» **Task requirements**:
If a line in the records contains the word "occupancy", count it; state the resulting number and nothing more.

──────────

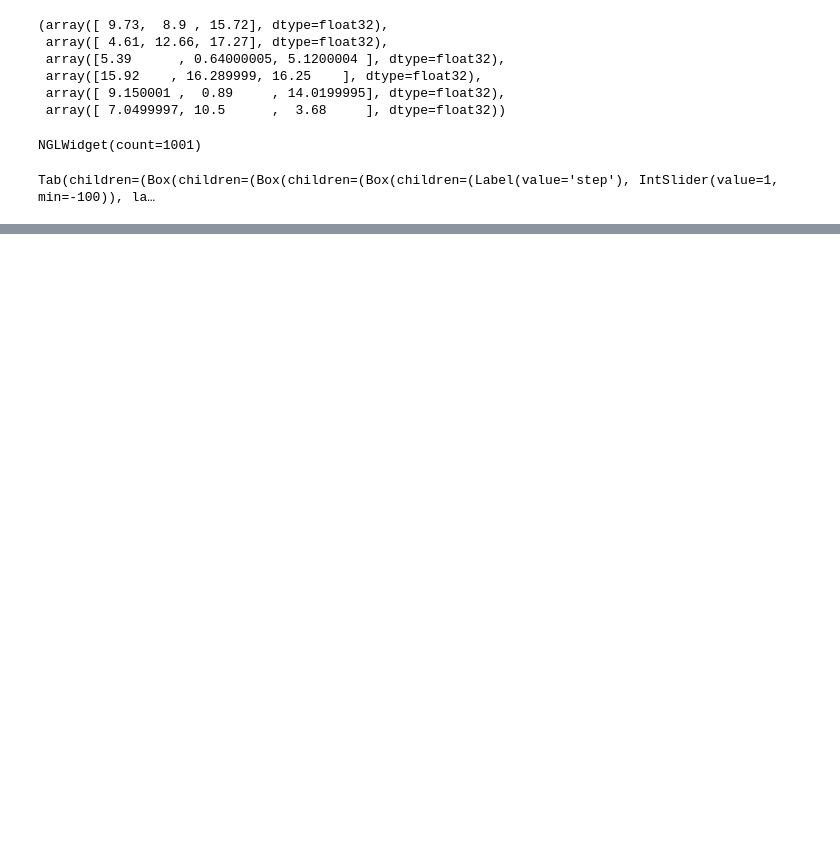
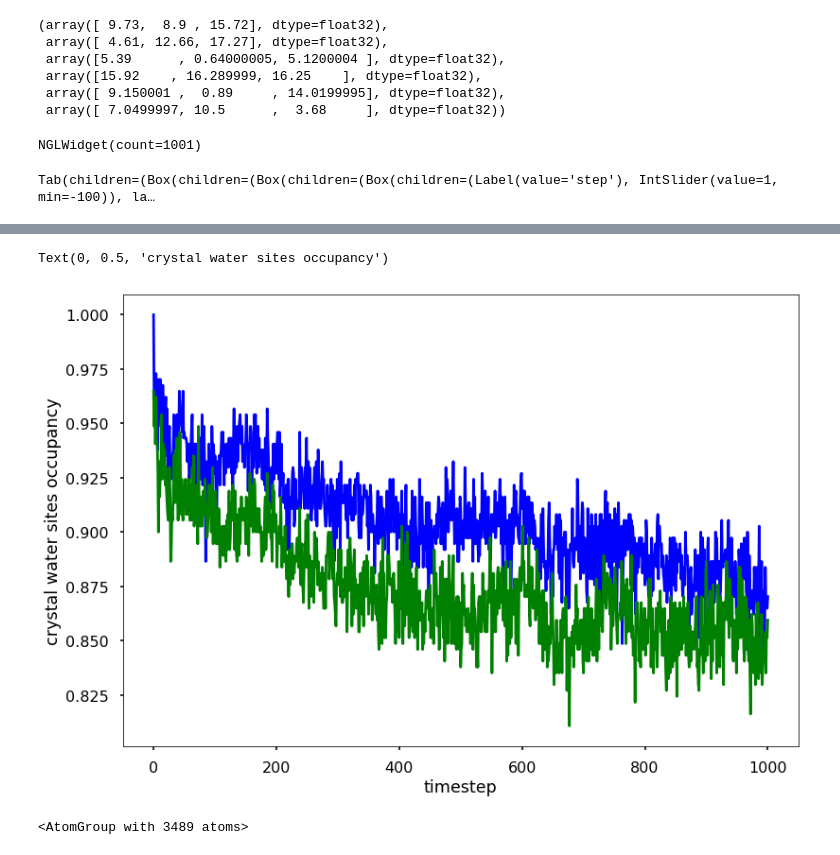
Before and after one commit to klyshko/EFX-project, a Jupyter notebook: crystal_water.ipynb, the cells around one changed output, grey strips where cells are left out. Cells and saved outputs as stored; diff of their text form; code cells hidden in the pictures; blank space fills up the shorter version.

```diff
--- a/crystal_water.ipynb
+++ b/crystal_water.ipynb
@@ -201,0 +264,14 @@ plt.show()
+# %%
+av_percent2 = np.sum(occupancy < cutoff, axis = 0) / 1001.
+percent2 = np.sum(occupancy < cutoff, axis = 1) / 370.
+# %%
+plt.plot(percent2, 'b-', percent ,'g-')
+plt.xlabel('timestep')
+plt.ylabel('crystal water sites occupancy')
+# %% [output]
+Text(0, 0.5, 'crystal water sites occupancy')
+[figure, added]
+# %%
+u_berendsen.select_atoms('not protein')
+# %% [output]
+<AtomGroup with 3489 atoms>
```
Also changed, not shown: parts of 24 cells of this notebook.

──────────

» **Written answer**:
4